  • Drill your plans and protocols with all relevant parties to verify that the mechanics work and to limit potentially problematic claim filing and recovery issues.

Know Your Property

  • Verify your property’s condition and value before a storm hits through on-the-ground assessments and imagery from aerial technologies such as satellites and drones.
  • Ensure you have documentation for improvements made over the years (receipts, official records, or visuals).

Review Your Business Continuity and Emergency Response Plans

  • Test and refine your business continuity plans to ensure that all critical employees and operations have been identified, responsibilities are understood, and lines of communication are working.
  •  Help employees prepare by confirming that they are aware of emergency protocols and safety procedures and the resources available to them before, during, and after a storm.
  •  Identify alternative suppliers and shipping methods to prevent or limit disruptions to your supply chain.

To get started, review our checklists available in the Related Resources section of this page. Also available are additional guidance we published after last year’s super typhoons Hato and Mangkhut:

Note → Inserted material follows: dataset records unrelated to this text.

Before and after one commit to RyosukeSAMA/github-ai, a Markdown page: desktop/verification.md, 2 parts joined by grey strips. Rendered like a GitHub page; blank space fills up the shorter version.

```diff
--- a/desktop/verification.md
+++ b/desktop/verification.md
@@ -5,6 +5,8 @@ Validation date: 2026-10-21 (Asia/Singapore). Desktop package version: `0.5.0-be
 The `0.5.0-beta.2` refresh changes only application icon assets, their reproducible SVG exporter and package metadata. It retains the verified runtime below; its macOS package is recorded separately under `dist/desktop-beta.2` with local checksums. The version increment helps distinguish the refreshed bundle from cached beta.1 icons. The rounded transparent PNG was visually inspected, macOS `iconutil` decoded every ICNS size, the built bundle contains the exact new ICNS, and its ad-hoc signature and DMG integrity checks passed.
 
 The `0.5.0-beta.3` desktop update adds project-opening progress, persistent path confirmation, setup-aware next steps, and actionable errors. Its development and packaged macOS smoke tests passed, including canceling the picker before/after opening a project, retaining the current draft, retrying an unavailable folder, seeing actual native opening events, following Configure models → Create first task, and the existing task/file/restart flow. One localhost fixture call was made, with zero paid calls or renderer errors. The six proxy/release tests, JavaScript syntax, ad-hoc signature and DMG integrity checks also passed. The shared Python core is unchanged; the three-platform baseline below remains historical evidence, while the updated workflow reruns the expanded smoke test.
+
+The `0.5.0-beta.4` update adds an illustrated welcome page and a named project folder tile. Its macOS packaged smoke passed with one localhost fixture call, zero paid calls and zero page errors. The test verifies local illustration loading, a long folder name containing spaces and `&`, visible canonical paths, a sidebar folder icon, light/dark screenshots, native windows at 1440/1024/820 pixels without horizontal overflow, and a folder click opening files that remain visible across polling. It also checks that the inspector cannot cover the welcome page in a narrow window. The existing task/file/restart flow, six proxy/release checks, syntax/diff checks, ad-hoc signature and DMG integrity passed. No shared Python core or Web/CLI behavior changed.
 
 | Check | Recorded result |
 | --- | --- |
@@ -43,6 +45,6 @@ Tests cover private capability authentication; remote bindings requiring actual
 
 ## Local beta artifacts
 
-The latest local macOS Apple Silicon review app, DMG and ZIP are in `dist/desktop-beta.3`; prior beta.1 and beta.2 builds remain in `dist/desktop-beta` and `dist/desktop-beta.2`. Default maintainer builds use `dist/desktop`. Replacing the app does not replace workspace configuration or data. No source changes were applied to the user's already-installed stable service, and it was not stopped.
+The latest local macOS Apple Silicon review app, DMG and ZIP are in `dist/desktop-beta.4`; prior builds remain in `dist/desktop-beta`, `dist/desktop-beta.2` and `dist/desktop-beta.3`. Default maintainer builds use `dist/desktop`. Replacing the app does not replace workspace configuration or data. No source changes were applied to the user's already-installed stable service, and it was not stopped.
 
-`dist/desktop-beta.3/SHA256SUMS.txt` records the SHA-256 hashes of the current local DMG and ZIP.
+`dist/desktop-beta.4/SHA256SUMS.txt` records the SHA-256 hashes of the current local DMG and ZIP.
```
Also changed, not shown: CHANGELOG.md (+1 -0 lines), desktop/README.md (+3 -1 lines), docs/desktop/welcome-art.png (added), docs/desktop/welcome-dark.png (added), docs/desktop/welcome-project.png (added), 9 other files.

For additional typhoon season preparation and response guidance, or for information about our property risk, business continuity, visual intelligence, loss assessment, claims management, or employee assistance offerings, please reach out to me or your claims advocate.

Related to:  risk management , Real Estate

Edward  Farrelly

Edward Farrelly is Real Estate Leader for Marsh Asia.